CARES Act: Depreciation of Qualified Improvement Property
The Coronavirus Aid, Relief, and Economic Security (CARES) Act provides tax relief to individuals and businesses in an effort to support the economy. In addition to numerous other provisions that provide cash flow to businesses, the CARES Act includes a modification to the recovery period for qualified improvement property.
Under the CARES Act, a 15-year recovery period is retroactively assigned to qualified improvement property placed in service after December 31, 2017. Therefore, qualified improvement property may be depreciated over 15 years or, alternatively, qualifies for 100 percent bonus depreciation if all bonus requirements are met.
Qualified improvement property is broadly defined as an internal improvement to nonresidential real property but does not include improvements related to elevators and escalators, the internal structural framework, or an enlargement of the building. The improvement must be placed in service after the date the improved building is first placed in service. The improvement must be made by the taxpayer. Therefore, the 15-year recovery period and bonus depreciation do not apply to a taxpayer that purchases a building that includes qualified improvement property depreciated by the seller over 15 years.
Opportunity to Amend

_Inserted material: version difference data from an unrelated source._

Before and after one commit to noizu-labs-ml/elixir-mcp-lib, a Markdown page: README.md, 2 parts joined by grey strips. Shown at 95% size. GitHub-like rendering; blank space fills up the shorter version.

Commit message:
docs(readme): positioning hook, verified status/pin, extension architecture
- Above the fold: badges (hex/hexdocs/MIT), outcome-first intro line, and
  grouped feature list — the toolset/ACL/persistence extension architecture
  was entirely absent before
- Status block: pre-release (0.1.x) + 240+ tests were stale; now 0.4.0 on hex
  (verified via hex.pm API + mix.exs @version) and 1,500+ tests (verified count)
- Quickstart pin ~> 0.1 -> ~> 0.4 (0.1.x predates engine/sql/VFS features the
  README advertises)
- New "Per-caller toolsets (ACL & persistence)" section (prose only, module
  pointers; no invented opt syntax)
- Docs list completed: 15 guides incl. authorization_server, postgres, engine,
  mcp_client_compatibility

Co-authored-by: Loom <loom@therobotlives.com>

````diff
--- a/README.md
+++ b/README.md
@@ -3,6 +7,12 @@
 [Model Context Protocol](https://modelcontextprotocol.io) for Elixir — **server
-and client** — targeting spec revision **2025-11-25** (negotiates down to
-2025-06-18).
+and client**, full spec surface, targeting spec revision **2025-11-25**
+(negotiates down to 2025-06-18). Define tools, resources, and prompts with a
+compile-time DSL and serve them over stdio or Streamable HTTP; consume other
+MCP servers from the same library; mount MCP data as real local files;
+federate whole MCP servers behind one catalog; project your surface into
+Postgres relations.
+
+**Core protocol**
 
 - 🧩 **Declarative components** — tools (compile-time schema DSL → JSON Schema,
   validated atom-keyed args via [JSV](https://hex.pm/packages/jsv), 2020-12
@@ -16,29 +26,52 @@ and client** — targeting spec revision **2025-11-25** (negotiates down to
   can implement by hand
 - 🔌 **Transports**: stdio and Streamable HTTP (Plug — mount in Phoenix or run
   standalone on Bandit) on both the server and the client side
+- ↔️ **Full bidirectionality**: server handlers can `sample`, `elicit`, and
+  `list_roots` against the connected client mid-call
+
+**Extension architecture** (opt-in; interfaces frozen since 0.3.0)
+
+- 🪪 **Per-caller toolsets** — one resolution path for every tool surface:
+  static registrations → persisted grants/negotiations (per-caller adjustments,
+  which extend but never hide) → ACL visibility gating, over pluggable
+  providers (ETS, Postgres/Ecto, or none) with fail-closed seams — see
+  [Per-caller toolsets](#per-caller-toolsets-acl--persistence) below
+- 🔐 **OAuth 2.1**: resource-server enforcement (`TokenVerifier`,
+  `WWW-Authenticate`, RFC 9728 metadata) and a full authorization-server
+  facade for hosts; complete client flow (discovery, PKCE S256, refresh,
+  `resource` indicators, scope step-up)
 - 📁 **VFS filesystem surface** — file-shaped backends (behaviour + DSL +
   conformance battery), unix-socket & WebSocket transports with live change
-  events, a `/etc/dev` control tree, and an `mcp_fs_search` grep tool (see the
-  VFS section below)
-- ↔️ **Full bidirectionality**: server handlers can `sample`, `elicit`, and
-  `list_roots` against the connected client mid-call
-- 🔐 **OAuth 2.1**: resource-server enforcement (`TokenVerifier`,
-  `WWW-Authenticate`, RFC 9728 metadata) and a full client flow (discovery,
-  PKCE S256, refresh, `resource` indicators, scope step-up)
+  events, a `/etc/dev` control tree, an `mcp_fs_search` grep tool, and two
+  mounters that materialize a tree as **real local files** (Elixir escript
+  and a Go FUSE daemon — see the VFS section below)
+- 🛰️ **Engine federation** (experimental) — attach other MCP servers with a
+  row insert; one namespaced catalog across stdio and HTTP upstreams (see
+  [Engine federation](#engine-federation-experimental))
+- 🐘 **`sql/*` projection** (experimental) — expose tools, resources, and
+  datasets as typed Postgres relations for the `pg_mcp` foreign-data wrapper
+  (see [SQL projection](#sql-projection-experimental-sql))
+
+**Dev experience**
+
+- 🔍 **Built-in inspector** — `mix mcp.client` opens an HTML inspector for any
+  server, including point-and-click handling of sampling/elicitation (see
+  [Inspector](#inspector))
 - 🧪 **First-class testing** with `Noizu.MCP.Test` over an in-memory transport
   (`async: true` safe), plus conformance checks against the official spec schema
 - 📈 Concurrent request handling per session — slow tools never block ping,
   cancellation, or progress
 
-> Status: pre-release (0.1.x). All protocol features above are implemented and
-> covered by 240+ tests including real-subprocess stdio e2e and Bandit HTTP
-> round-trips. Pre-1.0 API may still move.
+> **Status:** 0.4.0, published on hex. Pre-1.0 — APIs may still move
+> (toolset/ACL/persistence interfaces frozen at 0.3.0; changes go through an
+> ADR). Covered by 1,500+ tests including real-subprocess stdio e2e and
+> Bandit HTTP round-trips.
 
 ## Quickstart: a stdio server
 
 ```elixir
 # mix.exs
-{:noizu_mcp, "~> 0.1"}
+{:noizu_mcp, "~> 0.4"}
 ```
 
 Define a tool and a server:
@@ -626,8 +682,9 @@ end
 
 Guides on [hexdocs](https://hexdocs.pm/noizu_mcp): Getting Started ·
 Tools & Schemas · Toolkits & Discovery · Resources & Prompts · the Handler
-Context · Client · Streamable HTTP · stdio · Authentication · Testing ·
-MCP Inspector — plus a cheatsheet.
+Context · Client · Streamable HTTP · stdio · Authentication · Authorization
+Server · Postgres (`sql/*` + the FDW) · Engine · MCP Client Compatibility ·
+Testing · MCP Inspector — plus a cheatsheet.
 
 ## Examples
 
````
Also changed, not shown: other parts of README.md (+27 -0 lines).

As a result of the retroactive application of the reduced recovery period, if a taxpayer filed two or more returns using a 39-year recovery period for qualified improvement property placed in service after 2017 an incorrect accounting method was adopted and automatic consent to change to the correct method must be filed on Form 3115. Taxpayers who only filed one return using a 39-year recovery period (e.g., a calendar year taxpayer who has not filed a 2019 return) may file an amended return to correct the recovery period or may file Form 3115 with their current year return.
Generally, a taxpayer must elect out of bonus depreciation by the extended due date of the return for the tax year in which the property eligible for the bonus was placed in service. Some taxpayers may not want to claim a 100 percent bonus depreciation on qualified improvement property that retroactively qualifies for the additional allowance. The IRS will presumably issue guidance allowing these taxpayers to make a late election out of bonus depreciation and to file an amended return or Form 3115, as applicable, based on a 15-year recovery period.
The reduced recovery period not only allows businesses to improve their cash flow by filing an amended return but also encourages investment in further improvements to stimulate the economy. Please call our office with any questions on qualified improvement property or other provisions of the CARES Act. We are here to help you.